## WHAT TO WORK ON
In the entries below, find every line with the string "schemas" and copy it.

RECORDS FOR THIS TASK START

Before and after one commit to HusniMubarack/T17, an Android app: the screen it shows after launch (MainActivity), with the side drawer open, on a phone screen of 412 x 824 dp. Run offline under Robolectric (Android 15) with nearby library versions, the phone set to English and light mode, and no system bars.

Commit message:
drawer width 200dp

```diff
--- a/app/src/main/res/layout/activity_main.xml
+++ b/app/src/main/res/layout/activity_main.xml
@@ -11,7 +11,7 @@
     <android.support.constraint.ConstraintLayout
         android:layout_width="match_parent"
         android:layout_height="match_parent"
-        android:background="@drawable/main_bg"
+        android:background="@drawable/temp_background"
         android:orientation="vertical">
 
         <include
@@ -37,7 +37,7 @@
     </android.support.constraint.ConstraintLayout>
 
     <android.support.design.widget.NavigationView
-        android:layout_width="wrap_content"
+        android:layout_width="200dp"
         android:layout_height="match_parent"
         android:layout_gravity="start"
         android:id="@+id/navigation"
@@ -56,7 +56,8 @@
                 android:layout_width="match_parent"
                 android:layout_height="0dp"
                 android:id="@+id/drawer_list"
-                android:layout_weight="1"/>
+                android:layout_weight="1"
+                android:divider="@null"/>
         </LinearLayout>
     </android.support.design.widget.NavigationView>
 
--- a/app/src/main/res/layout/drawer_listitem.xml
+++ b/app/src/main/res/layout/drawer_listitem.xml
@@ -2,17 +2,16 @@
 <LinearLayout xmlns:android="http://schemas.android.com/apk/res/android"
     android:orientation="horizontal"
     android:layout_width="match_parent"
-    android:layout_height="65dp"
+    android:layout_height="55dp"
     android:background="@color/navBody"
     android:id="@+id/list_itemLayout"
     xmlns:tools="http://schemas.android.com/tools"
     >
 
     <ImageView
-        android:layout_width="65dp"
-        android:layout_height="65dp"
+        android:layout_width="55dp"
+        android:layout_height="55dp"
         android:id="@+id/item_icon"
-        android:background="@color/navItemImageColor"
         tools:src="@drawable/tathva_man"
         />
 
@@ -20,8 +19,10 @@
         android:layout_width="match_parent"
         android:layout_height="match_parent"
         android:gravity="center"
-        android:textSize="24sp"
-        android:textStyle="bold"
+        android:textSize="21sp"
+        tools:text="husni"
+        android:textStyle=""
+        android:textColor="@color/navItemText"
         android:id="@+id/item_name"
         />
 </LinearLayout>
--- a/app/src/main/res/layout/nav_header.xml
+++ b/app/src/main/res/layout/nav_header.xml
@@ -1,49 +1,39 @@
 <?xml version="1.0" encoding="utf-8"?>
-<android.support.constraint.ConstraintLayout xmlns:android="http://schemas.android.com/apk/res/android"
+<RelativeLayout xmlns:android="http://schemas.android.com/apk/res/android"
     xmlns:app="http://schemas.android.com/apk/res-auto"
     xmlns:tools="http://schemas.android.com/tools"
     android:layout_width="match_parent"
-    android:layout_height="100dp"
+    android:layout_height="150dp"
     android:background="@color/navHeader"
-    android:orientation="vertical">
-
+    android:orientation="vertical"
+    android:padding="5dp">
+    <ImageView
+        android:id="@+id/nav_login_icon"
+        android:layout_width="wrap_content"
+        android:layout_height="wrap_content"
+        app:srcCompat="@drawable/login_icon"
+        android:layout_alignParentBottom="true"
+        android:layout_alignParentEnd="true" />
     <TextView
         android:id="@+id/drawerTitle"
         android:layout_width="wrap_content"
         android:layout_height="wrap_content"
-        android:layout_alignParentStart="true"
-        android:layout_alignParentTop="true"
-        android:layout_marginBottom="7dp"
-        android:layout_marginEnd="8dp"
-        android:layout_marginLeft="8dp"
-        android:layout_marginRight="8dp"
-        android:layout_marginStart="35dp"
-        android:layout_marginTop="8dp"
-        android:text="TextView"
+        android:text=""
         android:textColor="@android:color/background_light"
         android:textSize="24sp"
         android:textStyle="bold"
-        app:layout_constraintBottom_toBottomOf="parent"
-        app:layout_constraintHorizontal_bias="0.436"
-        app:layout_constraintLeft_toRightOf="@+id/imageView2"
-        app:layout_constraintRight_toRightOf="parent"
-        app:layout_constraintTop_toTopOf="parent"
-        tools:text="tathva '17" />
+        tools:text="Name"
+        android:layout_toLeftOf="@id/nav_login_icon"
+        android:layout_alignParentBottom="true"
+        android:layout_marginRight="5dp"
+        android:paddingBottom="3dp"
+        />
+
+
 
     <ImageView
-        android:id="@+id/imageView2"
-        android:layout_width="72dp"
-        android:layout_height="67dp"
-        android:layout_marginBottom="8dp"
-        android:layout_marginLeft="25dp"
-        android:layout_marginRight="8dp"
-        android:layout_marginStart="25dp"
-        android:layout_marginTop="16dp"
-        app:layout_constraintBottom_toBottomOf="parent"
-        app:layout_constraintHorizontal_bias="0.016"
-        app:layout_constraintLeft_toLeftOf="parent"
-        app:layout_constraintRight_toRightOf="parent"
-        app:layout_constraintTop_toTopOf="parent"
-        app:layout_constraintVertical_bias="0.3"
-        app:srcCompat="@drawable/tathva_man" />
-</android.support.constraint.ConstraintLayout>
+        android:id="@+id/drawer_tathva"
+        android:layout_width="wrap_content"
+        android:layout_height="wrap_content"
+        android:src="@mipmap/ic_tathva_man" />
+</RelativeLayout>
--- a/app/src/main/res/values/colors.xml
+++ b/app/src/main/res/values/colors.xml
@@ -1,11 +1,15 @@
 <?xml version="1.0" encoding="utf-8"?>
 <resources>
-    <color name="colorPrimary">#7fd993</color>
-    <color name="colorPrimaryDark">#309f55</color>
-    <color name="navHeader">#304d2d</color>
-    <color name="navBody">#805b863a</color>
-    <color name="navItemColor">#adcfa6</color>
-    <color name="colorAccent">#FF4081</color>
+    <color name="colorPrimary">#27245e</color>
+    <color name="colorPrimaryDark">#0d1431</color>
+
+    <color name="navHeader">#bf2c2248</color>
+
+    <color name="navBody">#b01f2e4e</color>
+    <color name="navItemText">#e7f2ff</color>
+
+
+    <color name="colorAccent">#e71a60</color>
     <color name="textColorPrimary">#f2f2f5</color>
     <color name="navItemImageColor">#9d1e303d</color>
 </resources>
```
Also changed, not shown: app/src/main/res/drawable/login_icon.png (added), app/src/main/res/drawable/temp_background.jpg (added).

RECORDS FOR THIS TASK END

## EXERCISE ANSWER
 <LinearLayout xmlns:android="http://schemas.android.com/apk/res/android"
     xmlns:tools="http://schemas.android.com/tools"
-<android.support.constraint.ConstraintLayout xmlns:android="http://schemas.android.com/apk/res/android"
+<RelativeLayout xmlns:android="http://schemas.android.com/apk/res/android"
     xmlns:app="http://schemas.android.com/apk/res-auto"
     xmlns:tools="http://schemas.android.com/tools"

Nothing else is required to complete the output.